MATERIAL FOR THIS TASK.

▼

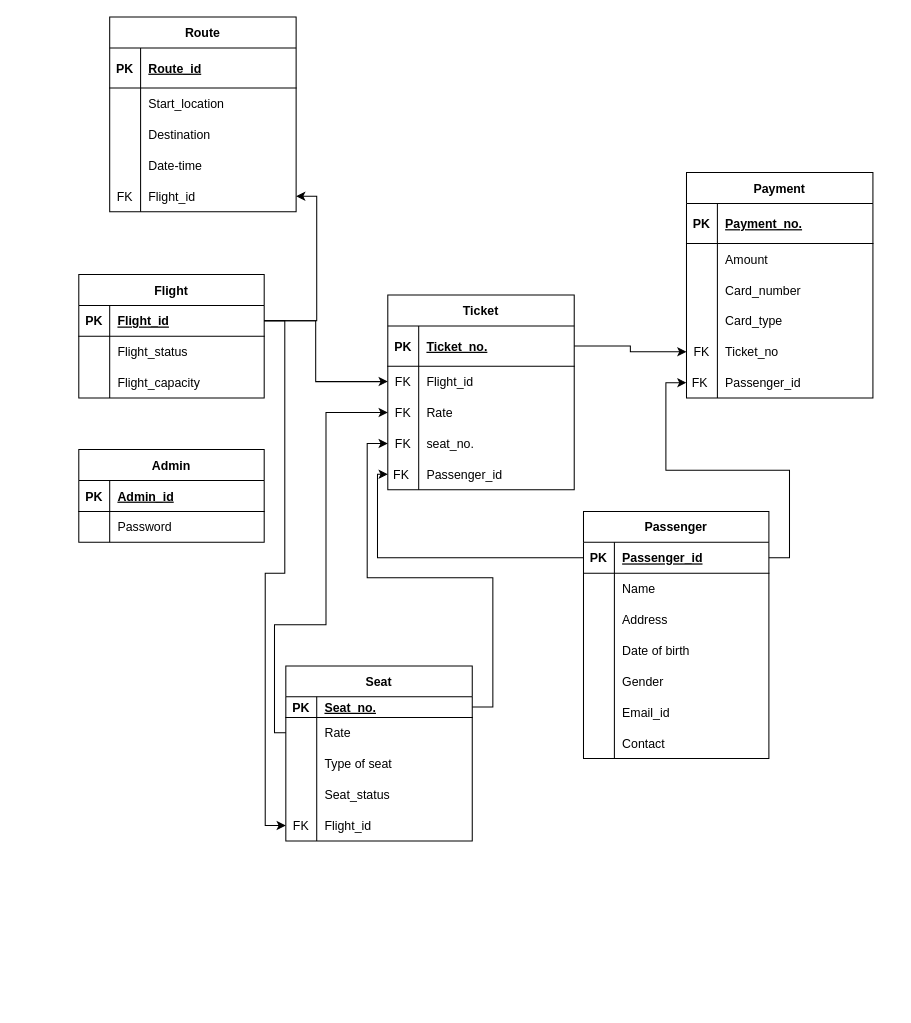
This is Diagrams/Relational-Schema.drawio from sh7vashrestha/AirlineManagementSystem, a draw.io file, before an edit. Source tidied: cells renumbered, new cells numbered last; positions are measured from the earlier drawing's top-left corner, leaving out a move shared by most shapes. Both pictures are drawn from the tidied source at 103%, with x=0, y=0 at pixel (78, 16).
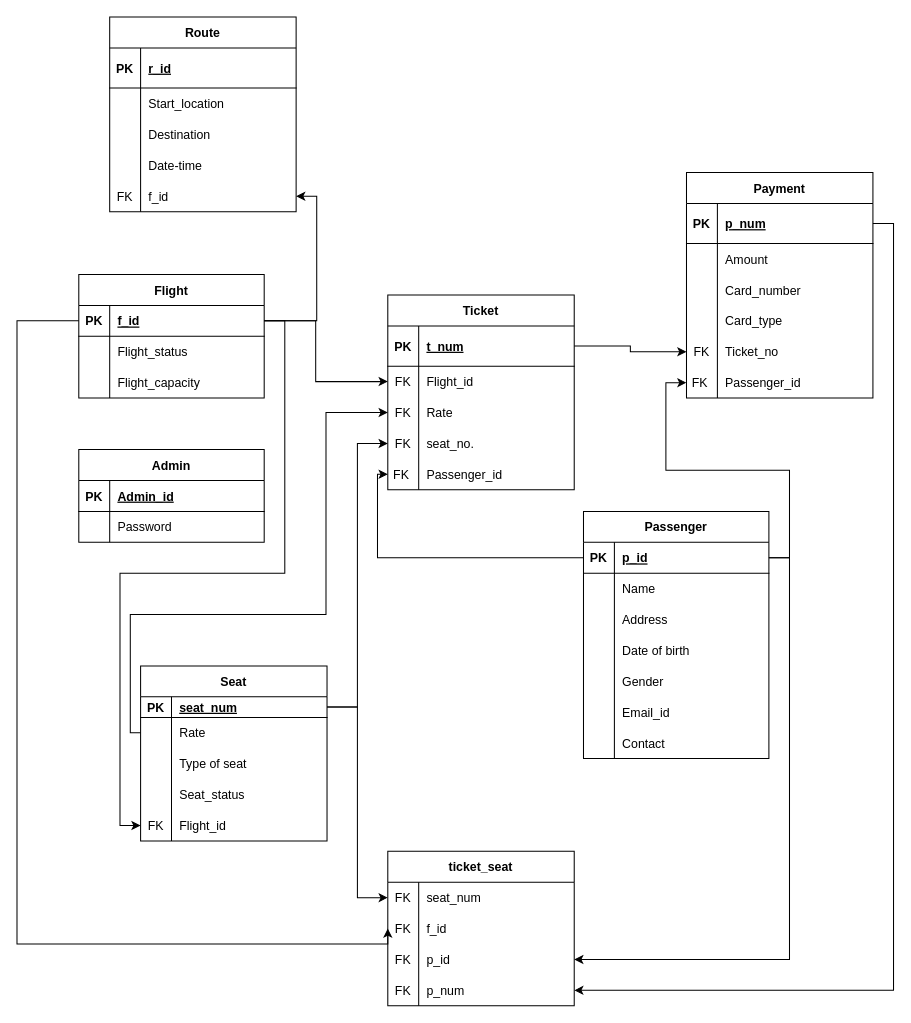
Above is the later version.

Unchanged cells that the change refers to:
```xml
<mxCell id="3" style="shape=tableRow;horizontal=0;startSize=0;swimlaneHead=0;swimlaneBody=0;fillColor=none;points=[[0,0.5],[1,0.5]];portConstraint=eastwest;top=0;left=0;right=0;bottom=1;" parent="2" vertex="1">
  <mxGeometry y="30" width="180" height="30" as="geometry" />
</mxCell>
<mxCell id="25" style="shape=tableRow;horizontal=0;startSize=0;swimlaneHead=0;swimlaneBody=0;fillColor=none;points=[[0,0.5],[1,0.5]];portConstraint=eastwest;top=0;left=0;right=0;bottom=1;" parent="24" vertex="1">
  <mxGeometry y="30" width="180" height="30" as="geometry" />
</mxCell>
<mxCell id="35" style="shape=tableRow;horizontal=0;startSize=0;swimlaneHead=0;swimlaneBody=0;fillColor=none;points=[[0,0.5],[1,0.5]];portConstraint=eastwest;top=0;left=0;right=0;bottom=1;" parent="34" vertex="1">
  <mxGeometry y="30" width="181" height="39" as="geometry" />
</mxCell>
<mxCell id="41" style="shape=tableRow;horizontal=0;startSize=0;swimlaneHead=0;swimlaneBody=0;fillColor=none;points=[[0,0.5],[1,0.5]];portConstraint=eastwest;top=0;left=0;right=0;bottom=0;" parent="34" vertex="1">
  <mxGeometry y="99" width="181" height="30" as="geometry" />
</mxCell>
<mxCell id="51" style="shape=tableRow;horizontal=0;startSize=0;swimlaneHead=0;swimlaneBody=0;fillColor=none;points=[[0,0.5],[1,0.5]];portConstraint=eastwest;top=0;left=0;right=0;bottom=1;" parent="50" vertex="1">
  <mxGeometry y="30" width="181" height="20" as="geometry" />
</mxCell>
<mxCell id="54" style="shape=tableRow;horizontal=0;startSize=0;swimlaneHead=0;swimlaneBody=0;fillColor=none;points=[[0,0.5],[1,0.5]];portConstraint=eastwest;top=0;left=0;right=0;bottom=0;" parent="50" vertex="1">
  <mxGeometry y="50" width="181" height="30" as="geometry" />
</mxCell>
<mxCell id="67" style="shape=tableRow;horizontal=0;startSize=0;swimlaneHead=0;swimlaneBody=0;fillColor=none;top=0;left=0;right=0;bottom=1;" parent="66" vertex="1">
  <mxGeometry y="30" width="181" height="39" as="geometry" />
</mxCell>
<mxCell id="79" style="shape=tableRow;horizontal=0;startSize=0;swimlaneHead=0;swimlaneBody=0;fillColor=none;points=[[0,0.5],[1,0.5]];portConstraint=eastwest;top=0;left=0;right=0;bottom=0;" parent="66" vertex="1">
  <mxGeometry y="159" width="181" height="30" as="geometry" />
</mxCell>
<mxCell id="83" style="shape=tableRow;horizontal=0;startSize=0;swimlaneHead=0;swimlaneBody=0;fillColor=none;points=[[0,0.5],[1,0.5]];portConstraint=eastwest;top=0;left=0;right=0;bottom=1;" parent="82" vertex="1">
  <mxGeometry y="30" width="181" height="39" as="geometry" />
</mxCell>
```

What changed in the source:
```diff
@@
-    <mxCell id="5" value="Passenger_id" style="shape=partialRectangle;fillColor=none;top=0;left=0;bottom=0;right=0;align=left;spacingLeft=6;fontStyle=5;overflow=hidden;" parent="3" vertex="1">
+    <mxCell id="5" value="p_id" style="shape=partialRectangle;fillColor=none;top=0;left=0;bottom=0;right=0;align=left;spacingLeft=6;fontStyle=5;overflow=hidden;" parent="3" vertex="1">
       <mxGeometry x="30" width="150" height="30" as="geometry" />
     </mxCell>
@@
-    <mxCell id="27" value="Flight_id" style="shape=partialRectangle;fillColor=none;top=0;left=0;bottom=0;right=0;align=left;spacingLeft=6;fontStyle=5;overflow=hidden;" parent="25" vertex="1">
+    <mxCell id="27" value="f_id" style="shape=partialRectangle;fillColor=none;top=0;left=0;bottom=0;right=0;align=left;spacingLeft=6;fontStyle=5;overflow=hidden;" parent="25" vertex="1">
       <mxGeometry x="30" width="150" height="30" as="geometry" />
     </mxCell>
@@
-    <mxCell id="37" value="Ticket_no." style="shape=partialRectangle;fillColor=none;top=0;left=0;bottom=0;right=0;align=left;spacingLeft=6;fontStyle=5;overflow=hidden;" parent="35" vertex="1">
+    <mxCell id="37" value="t_num" style="shape=partialRectangle;fillColor=none;top=0;left=0;bottom=0;right=0;align=left;spacingLeft=6;fontStyle=5;overflow=hidden;" parent="35" vertex="1">
       <mxGeometry x="30" width="151" height="39" as="geometry" />
     </mxCell>
@@
     <mxCell id="50" value="Seat" style="shape=table;startSize=30;childLayout=tableLayout;rowLines=0;fontStyle=1;align=center;" parent="1" vertex="1">
-      <mxGeometry x="201" y="630" width="181" height="170" as="geometry" />
+      <mxGeometry x="60" y="630" width="181" height="170" as="geometry" />
     </mxCell>
@@
-    <mxCell id="53" value="Seat_no." style="shape=partialRectangle;fillColor=none;top=0;left=0;bottom=0;right=0;align=left;spacingLeft=6;fontStyle=5;overflow=hidden;" parent="51" vertex="1">
+    <mxCell id="53" value="seat_num" style="shape=partialRectangle;fillColor=none;top=0;left=0;bottom=0;right=0;align=left;spacingLeft=6;fontStyle=5;overflow=hidden;" parent="51" vertex="1">
       <mxGeometry x="30" width="151" height="20" as="geometry" />
     </mxCell>
@@
-    <mxCell id="69" value="Route_id" style="shape=partialRectangle;fillColor=none;top=0;left=0;bottom=0;right=0;align=left;spacingLeft=6;fontStyle=5;overflow=hidden;" parent="67" vertex="1">
+    <mxCell id="69" value="r_id" style="shape=partialRectangle;fillColor=none;top=0;left=0;bottom=0;right=0;align=left;spacingLeft=6;fontStyle=5;overflow=hidden;" parent="67" vertex="1">
       <mxGeometry x="30" width="151" height="39" as="geometry" />
     </mxCell>
@@
-    <mxCell id="81" value="Flight_id" style="shape=partialRectangle;fillColor=none;top=0;left=0;bottom=0;right=0;align=left;spacingLeft=6;overflow=hidden;" parent="79" vertex="1">
+    <mxCell id="81" value="f_id" style="shape=partialRectangle;fillColor=none;top=0;left=0;bottom=0;right=0;align=left;spacingLeft=6;overflow=hidden;" parent="79" vertex="1">
       <mxGeometry x="30" width="151" height="30" as="geometry" />
     </mxCell>
@@
-    <mxCell id="85" value="Payment_no." style="shape=partialRectangle;fillColor=none;top=0;left=0;bottom=0;right=0;align=left;spacingLeft=6;fontStyle=5;overflow=hidden;" parent="83" vertex="1">
+    <mxCell id="85" value="p_num" style="shape=partialRectangle;fillColor=none;top=0;left=0;bottom=0;right=0;align=left;spacingLeft=6;fontStyle=5;overflow=hidden;" parent="83" vertex="1">
       <mxGeometry x="30" width="151" height="39" as="geometry" />
     </mxCell>
@@
     <mxCell id="115" style="edgeStyle=orthogonalEdgeStyle;rounded=0;jettySize=auto;html=1;exitX=0;exitY=0.5;exitDx=0;exitDy=0;entryX=0;entryY=0.5;entryDx=0;entryDy=0;" parent="1" edge="1" source="54" target="41">
       <mxGeometry relative="1" as="geometry">
         <Array as="points">
-          <mxPoint x="190" y="695" />
-          <mxPoint x="190" y="590" />
-          <mxPoint x="240" y="590" />
+          <mxPoint x="50" y="695" />
+          <mxPoint x="50" y="580" />
+          <mxPoint x="240" y="580" />
           <mxPoint x="240" y="384" />
         </Array>
       </mxGeometry>
     </mxCell>
+    <mxCell id="116" value="ticket_seat" style="shape=table;startSize=30;childLayout=tableLayout;rowLines=0;fontStyle=1;align=center;" parent="1" vertex="1">
+      <mxGeometry x="300" y="810" width="181" height="150" as="geometry" />
+    </mxCell>
+    <mxCell id="117" style="shape=tableRow;horizontal=0;startSize=0;swimlaneHead=0;swimlaneBody=0;fillColor=none;points=[[0,0.5],[1,0.5]];portConstraint=eastwest;top=0;left=0;right=0;bottom=0;" parent="116" vertex="1">
+      <mxGeometry y="30" width="181" height="30" as="geometry" />
+    </mxCell>
+    <mxCell id="118" value="FK" style="shape=partialRectangle;fillColor=none;top=0;left=0;bottom=0;right=0;overflow=hidden;" parent="117" vertex="1">
+      <mxGeometry width="30" height="30" as="geometry" />
+    </mxCell>
+    <mxCell id="119" value="seat_num" style="shape=partialRectangle;fillColor=none;top=0;left=0;bottom=0;right=0;align=left;spacingLeft=6;overflow=hidden;" parent="117" vertex="1">
+      <mxGeometry x="30" width="151" height="30" as="geometry" />
+    </mxCell>
+    <mxCell id="120" style="shape=tableRow;horizontal=0;startSize=0;swimlaneHead=0;swimlaneBody=0;fillColor=none;points=[[0,0.5],[1,0.5]];portConstraint=eastwest;top=0;left=0;right=0;bottom=0;" parent="116" vertex="1">
+      <mxGeometry y="60" width="181" height="30" as="geometry" />
+    </mxCell>
+    <mxCell id="121" value="FK" style="shape=partialRectangle;fillColor=none;top=0;left=0;bottom=0;right=0;overflow=hidden;" parent="120" vertex="1">
+      <mxGeometry width="30" height="30" as="geometry" />
+    </mxCell>
+    <mxCell id="122" value="f_id" style="shape=partialRectangle;fillColor=none;top=0;left=0;bottom=0;right=0;align=left;spacingLeft=6;overflow=hidden;" parent="120" vertex="1">
+      <mxGeometry x="30" width="151" height="30" as="geometry" />
+    </mxCell>
+    <mxCell id="123" style="shape=tableRow;horizontal=0;startSize=0;swimlaneHead=0;swimlaneBody=0;fillColor=none;points=[[0,0.5],[1,0.5]];portConstraint=eastwest;top=0;left=0;right=0;bottom=0;" parent="116" vertex="1">
+      <mxGeometry y="90" width="181" height="30" as="geometry" />
+    </mxCell>
+    <mxCell id="124" value="FK" style="shape=partialRectangle;fillColor=none;top=0;left=0;bottom=0;right=0;overflow=hidden;" parent="123" vertex="1">
+      <mxGeometry width="30" height="30" as="geometry" />
+    </mxCell>
+    <mxCell id="125" value="p_id" style="shape=partialRectangle;fillColor=none;top=0;left=0;bottom=0;right=0;align=left;spacingLeft=6;overflow=hidden;" parent="123" vertex="1">
+      <mxGeometry x="30" width="151" height="30" as="geometry" />
+    </mxCell>
+    <mxCell id="126" style="shape=tableRow;horizontal=0;startSize=0;swimlaneHead=0;swimlaneBody=0;fillColor=none;points=[[0,0.5],[1,0.5]];portConstraint=eastwest;top=0;left=0;right=0;bottom=0;" parent="116" vertex="1">
+      <mxGeometry y="120" width="181" height="30" as="geometry" />
+    </mxCell>
+    <mxCell id="127" value="FK" style="shape=partialRectangle;fillColor=none;top=0;left=0;bottom=0;right=0;overflow=hidden;" parent="126" vertex="1">
+      <mxGeometry width="30" height="30" as="geometry" />
+    </mxCell>
+    <mxCell id="128" value="p_num" style="shape=partialRectangle;fillColor=none;top=0;left=0;bottom=0;right=0;align=left;spacingLeft=6;overflow=hidden;" parent="126" vertex="1">
+      <mxGeometry x="30" width="151" height="30" as="geometry" />
+    </mxCell>
+    <mxCell id="129" style="edgeStyle=orthogonalEdgeStyle;rounded=0;jettySize=auto;html=1;exitX=1;exitY=0.5;exitDx=0;exitDy=0;" parent="1" edge="1" source="3" target="123">
+      <mxGeometry relative="1" as="geometry" />
+    </mxCell>
+    <mxCell id="130" style="edgeStyle=orthogonalEdgeStyle;rounded=0;jettySize=auto;html=1;entryX=0;entryY=0.5;entryDx=0;entryDy=0;" parent="1" edge="1" source="25" target="120">
+      <mxGeometry relative="1" as="geometry">
+        <Array as="points">
+          <mxPoint x="-60" y="295" />
+          <mxPoint x="-60" y="900" />
+          <mxPoint x="300" y="900" />
+        </Array>
+      </mxGeometry>
+    </mxCell>
+    <mxCell id="131" style="edgeStyle=orthogonalEdgeStyle;rounded=0;jettySize=auto;html=1;exitX=1;exitY=0.5;exitDx=0;exitDy=0;entryX=0;entryY=0.5;entryDx=0;entryDy=0;" parent="1" edge="1" source="51" target="117">
+      <mxGeometry relative="1" as="geometry" />
+    </mxCell>
+    <mxCell id="132" style="edgeStyle=orthogonalEdgeStyle;rounded=0;jettySize=auto;html=1;exitX=1;exitY=0.5;exitDx=0;exitDy=0;entryX=1;entryY=0.5;entryDx=0;entryDy=0;" parent="1" edge="1" source="83" target="126">
+      <mxGeometry relative="1" as="geometry" />
+    </mxCell>
```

▲

EXERCISE GOAL. For each line in the data above that contains the string "cells", extract the line.

WRITTEN RESPONSE.
This is Diagrams/Relational-Schema.drawio from sh7vashrestha/AirlineManagementSystem, a draw.io file, before an edit. Source tidied: cells renumbered, new cells numbered last; positions are measured from the earlier drawing's top-left corner, leaving out a move shared by most shapes. Both pictures are drawn from the tidied source at 103%, with x=0, y=0 at pixel (78, 16).
Unchanged cells that the change refers to:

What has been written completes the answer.